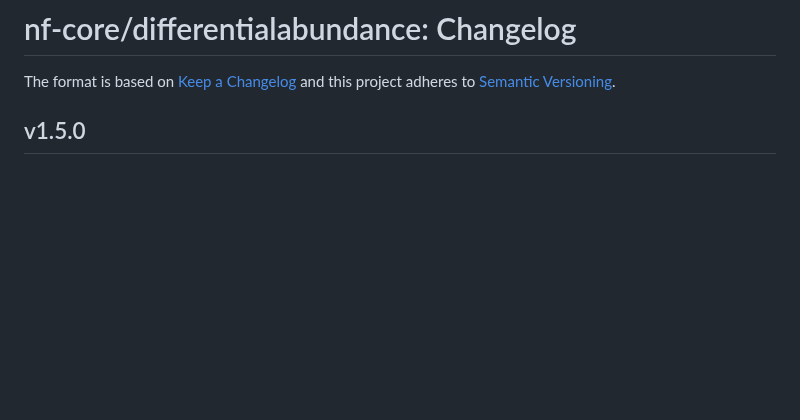
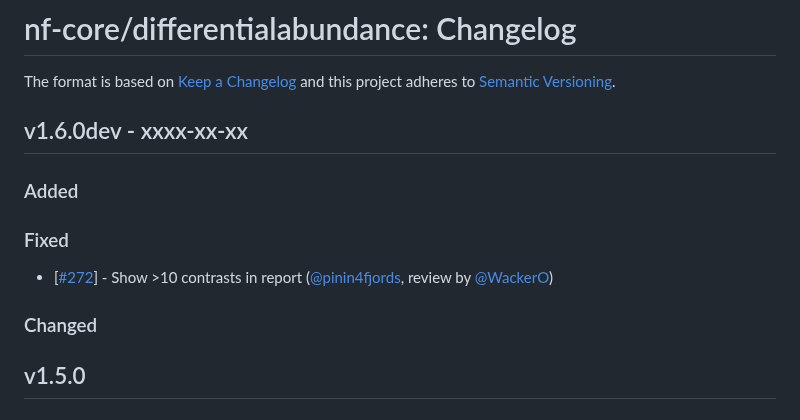
Before and after one commit to nf-core/differentialabundance, a Markdown page: CHANGELOG.md, the part around the change. Drawn GitHub-style; blank space fills up the shorter version.

```diff
--- a/CHANGELOG.md
+++ b/CHANGELOG.md
@@ -2,6 +2,16 @@
 
 The format is based on [Keep a Changelog](https://keepachangelog.com/en/1.0.0/)
 and this project adheres to [Semantic Versioning](https://semver.org/spec/v2.0.0.html).
+
+## v1.6.0dev - xxxx-xx-xx
+
+### Added
+
+### Fixed
+
+- [[#272](https://github.com/nf-core/differentialabundance/pull/272)] - Show >10 contrasts in report ([@pinin4fjords](https://github.com/pinin4fjords), review by [@WackerO](https://github.com/WackerO))
+
+### Changed
 
 ## v1.5.0
 
```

+ + + + + + +

→ DESCRIPTION OF THE TASK:
Set down the entries above exactly; no pictures belong in the copy.

→ RESPONSE AREA:
Before and after one commit to nf-core/differentialabundance, a Markdown page: CHANGELOG.md, the part around the change. Drawn GitHub-style; blank space fills up the shorter version.

```diff
--- a/CHANGELOG.md
+++ b/CHANGELOG.md
@@ -2,6 +2,16 @@
 
 The format is based on [Keep a Changelog](https://keepachangelog.com/en/1.0.0/)
 and this project adheres to [Semantic Versioning](https://semver.org/spec/v2.0.0.html).
+
+## v1.6.0dev - xxxx-xx-xx
+
+### Added
+
+### Fixed
+
+- [[#272](https://github.com/nf-core/differentialabundance/pull/272)] - Show >10 contrasts in report ([@pinin4fjords](https://github.com/pinin4fjords), review by [@WackerO](https://github.com/WackerO))
+
+### Changed
 
 ## v1.5.0
 
```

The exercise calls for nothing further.